I feel a sense of accomplishment when my efforts lead to creation of long-term value for not only primary but secondary as well tertiary stakeholders involved.
During my extremely fulfilling career with national and international organizations, I have had unique opportunities to create such an impact for people both at the top as well as at the bottom of the pyramid. The one that is most dear to me is the strategy and execution plan I developed to resettle and provide adequate accommodation to 14k plus people who were impacted by a government initiated infrastructure project.
When I joined JICA’s study team in India in the year 2017, I was entrusted with the uphill task of creating a resettlement action plan for the villagers who would be displaced during the construction of the 508km stretch of Mumbai-Ahmedabad High Speed Rail corridor. The next release of funds for the project was contingent on the approval of the plan by the funding body from Japan. This posed challenges on multiple grounds. Firstly, to convince the villagers impacted and assure them that adequate compensation and rehabilitation would be provided. Secondly, to set compliance guidelines for the Indian contractors involved in the development, and ensure their adherence to the standards. Lastly, to get a buy-in from the funding body, which was stationed offsite, to approve the plan. During the next 22 months of the project, I co-led the team, which addressed each of the challenges head on and came up with a strategy that was mutually beneficial for all the stakeholders. We had to handhold the Indian borrower on meeting the JICA’s environment and social compliance requirements as well as explain the Japanese counterpart on local site related challenges. In the process, I undertook regular site visits to understand the ground-level perspective, identify key influencers in each village, and explain to them the measures that were being planned for their rehabilitation. I mapped the stakeholders in the project at different locations and ensured that the Indian borrower conducts a meaningful consultation with them. I highlighted the concern of economic displacement of people and urged the Indian borrower on the requirement of preparing income restoration plan for the project-displaced people. This created a dual impact – on one hand, the Indian borrower earmarked a resettlement budget of USD 2000 Mn for the project and on the other, the Japanese counterpart sanctioned release of USD 900 Mn as first tranche of the project. The plan was also transparently communicated to the villagers resulting in agitation and protest free acquisition of land.
This project has not only helped me in developing thought leadership, but has also helped me push my boundaries and overcome my limitations. I have realized that as a problem solver, it is critical to understand perspective and interests of every stakeholder and put yourself in their shoes to create a holistic strategy. The project also made me understand the power of consistent persistence and assertiveness in raising the ground level situations to the higher officials. It takes time for business stakeholders to appreciate environment & social concerns; however, a solution centric approach benefits everyone in the long run.
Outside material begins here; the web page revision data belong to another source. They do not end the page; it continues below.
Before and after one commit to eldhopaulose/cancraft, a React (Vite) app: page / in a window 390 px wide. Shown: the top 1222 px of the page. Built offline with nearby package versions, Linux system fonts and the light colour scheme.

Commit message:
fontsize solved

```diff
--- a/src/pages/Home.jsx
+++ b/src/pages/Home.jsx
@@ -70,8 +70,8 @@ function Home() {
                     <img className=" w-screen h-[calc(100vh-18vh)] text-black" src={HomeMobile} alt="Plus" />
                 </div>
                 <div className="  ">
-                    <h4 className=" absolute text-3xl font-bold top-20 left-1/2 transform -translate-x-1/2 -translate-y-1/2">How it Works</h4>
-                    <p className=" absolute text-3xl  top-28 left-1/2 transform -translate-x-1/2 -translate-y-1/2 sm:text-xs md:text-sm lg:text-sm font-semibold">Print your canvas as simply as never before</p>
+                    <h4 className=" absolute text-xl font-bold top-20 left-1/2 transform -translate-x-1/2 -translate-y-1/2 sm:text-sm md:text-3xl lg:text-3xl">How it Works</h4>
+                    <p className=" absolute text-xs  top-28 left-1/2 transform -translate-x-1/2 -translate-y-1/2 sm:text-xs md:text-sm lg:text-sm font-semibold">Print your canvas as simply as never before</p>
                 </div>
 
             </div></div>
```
Today, I appreciate the fact that there are no perfect solution but only better solutions. I am confident that this realization will help me in designing sustainable strategies across various industries during the course of my career.